------ Records for the task

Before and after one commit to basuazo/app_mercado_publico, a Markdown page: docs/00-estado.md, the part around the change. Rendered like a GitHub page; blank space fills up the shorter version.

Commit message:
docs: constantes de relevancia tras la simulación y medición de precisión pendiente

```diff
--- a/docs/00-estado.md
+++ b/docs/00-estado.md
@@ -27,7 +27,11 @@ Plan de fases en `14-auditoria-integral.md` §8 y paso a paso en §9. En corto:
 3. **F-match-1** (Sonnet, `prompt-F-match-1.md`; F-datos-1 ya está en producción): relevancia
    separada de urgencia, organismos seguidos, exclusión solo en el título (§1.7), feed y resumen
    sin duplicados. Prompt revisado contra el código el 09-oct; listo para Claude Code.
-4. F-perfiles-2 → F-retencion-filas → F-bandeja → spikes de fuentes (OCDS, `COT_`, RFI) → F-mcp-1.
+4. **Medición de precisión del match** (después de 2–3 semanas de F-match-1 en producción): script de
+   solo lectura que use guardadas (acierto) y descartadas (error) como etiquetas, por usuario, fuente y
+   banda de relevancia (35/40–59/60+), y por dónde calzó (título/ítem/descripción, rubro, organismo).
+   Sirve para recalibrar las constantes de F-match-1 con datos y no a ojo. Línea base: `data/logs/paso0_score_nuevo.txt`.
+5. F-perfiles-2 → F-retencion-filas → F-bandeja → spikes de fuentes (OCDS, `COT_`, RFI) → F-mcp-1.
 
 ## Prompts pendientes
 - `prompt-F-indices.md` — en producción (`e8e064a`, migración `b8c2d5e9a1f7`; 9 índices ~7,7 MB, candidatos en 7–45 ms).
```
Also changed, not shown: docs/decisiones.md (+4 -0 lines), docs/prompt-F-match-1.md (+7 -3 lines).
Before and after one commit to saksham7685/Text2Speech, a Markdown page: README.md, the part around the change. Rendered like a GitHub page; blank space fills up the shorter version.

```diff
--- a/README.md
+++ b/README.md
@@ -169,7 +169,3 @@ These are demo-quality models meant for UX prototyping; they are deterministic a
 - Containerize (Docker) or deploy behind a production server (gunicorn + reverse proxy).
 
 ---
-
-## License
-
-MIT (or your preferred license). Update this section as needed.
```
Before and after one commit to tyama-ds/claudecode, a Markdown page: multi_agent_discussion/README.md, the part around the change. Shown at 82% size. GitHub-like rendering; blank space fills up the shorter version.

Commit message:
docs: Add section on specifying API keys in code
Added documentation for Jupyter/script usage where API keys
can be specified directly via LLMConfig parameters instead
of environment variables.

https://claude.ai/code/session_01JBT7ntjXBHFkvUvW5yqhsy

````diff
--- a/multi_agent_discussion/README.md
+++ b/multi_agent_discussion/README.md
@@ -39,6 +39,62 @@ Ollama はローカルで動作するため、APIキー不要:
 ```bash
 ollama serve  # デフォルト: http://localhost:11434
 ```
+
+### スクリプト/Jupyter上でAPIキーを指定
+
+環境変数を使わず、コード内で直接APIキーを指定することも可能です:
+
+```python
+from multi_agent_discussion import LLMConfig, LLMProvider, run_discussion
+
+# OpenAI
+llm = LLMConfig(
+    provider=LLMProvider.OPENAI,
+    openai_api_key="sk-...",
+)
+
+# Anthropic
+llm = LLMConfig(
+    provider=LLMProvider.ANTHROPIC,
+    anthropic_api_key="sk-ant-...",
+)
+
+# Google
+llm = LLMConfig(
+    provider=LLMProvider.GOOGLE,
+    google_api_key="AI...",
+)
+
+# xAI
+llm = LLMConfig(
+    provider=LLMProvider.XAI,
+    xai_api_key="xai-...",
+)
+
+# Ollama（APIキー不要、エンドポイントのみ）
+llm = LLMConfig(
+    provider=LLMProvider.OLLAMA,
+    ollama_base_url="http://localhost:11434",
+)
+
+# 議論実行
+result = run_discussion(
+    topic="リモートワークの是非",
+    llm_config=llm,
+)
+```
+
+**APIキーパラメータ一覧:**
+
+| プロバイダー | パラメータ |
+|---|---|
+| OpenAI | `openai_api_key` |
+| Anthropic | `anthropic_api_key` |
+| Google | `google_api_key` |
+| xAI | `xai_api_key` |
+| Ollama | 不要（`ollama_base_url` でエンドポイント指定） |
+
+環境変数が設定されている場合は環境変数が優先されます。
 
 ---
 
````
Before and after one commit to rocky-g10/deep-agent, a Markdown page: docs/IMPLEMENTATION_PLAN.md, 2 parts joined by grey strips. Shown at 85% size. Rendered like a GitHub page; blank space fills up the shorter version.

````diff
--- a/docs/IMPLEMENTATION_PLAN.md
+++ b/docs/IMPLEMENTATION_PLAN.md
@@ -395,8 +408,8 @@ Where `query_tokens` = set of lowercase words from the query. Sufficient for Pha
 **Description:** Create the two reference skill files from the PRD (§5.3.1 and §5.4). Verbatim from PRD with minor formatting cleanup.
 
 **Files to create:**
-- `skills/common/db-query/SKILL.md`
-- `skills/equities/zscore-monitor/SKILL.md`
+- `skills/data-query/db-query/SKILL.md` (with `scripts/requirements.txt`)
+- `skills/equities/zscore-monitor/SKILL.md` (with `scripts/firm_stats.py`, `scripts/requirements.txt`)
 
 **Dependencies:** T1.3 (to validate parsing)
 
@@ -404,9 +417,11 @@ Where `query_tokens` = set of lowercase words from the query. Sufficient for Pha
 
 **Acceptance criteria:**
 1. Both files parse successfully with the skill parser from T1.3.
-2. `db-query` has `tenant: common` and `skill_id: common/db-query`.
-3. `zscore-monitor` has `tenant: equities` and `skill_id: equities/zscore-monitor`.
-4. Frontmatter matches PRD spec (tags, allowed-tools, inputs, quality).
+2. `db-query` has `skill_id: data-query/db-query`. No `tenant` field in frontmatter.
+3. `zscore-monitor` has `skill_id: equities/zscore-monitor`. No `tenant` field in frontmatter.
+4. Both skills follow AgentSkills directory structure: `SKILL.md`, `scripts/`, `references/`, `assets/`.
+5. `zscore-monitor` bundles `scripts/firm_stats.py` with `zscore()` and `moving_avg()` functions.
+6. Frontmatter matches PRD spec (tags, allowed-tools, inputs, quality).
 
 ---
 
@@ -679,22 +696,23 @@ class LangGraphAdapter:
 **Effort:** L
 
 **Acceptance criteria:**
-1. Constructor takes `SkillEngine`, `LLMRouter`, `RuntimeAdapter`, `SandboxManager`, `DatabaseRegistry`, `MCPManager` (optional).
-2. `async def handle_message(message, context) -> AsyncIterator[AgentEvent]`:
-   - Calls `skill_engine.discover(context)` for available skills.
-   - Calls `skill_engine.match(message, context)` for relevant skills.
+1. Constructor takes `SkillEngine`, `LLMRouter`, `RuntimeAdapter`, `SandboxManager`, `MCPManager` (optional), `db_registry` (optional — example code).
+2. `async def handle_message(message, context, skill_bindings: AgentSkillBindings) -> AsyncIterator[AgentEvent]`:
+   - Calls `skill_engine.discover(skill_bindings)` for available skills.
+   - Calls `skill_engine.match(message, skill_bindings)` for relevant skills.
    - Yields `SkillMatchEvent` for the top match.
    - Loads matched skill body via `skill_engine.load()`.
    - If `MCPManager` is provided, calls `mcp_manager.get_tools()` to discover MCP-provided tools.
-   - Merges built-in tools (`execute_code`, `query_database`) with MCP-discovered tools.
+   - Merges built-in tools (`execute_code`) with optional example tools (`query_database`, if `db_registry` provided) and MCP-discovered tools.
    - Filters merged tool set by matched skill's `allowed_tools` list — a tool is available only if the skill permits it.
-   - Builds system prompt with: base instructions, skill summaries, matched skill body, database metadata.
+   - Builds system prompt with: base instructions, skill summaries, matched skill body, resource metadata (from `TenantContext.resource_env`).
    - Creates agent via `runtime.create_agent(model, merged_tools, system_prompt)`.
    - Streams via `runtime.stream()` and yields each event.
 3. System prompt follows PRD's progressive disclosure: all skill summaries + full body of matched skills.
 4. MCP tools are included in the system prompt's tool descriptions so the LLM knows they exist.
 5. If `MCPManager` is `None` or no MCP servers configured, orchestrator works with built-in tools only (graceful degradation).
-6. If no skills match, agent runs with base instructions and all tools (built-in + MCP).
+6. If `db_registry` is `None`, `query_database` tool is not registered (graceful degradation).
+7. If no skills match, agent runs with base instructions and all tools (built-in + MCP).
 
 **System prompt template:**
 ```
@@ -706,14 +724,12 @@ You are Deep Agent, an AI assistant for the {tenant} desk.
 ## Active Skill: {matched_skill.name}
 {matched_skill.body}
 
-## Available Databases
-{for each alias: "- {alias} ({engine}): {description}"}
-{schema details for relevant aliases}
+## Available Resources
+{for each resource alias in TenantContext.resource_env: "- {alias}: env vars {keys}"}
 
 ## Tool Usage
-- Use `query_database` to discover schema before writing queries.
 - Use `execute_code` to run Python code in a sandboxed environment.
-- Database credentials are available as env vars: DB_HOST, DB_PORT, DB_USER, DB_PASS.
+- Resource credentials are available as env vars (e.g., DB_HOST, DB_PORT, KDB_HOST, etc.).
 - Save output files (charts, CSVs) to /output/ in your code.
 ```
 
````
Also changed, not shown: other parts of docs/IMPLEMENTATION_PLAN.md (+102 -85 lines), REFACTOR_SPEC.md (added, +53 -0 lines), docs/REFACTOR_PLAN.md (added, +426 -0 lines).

------------

Instructions to follow » Show the lines above that include "Markdown".

Result for this exercise »
Before and after one commit to basuazo/app_mercado_publico, a Markdown page: docs/00-estado.md, the part around the change. Rendered like a GitHub page; blank space fills up the shorter version.
Before and after one commit to saksham7685/Text2Speech, a Markdown page: README.md, the part around the change. Rendered like a GitHub page; blank space fills up the shorter version.
Before and after one commit to tyama-ds/claudecode, a Markdown page: multi_agent_discussion/README.md, the part around the change. Shown at 82% size. GitHub-like rendering; blank space fills up the shorter version.
Before and after one commit to rocky-g10/deep-agent, a Markdown page: docs/IMPLEMENTATION_PLAN.md, 2 parts joined by grey strips. Shown at 85% size. Rendered like a GitHub page; blank space fills up the shorter version.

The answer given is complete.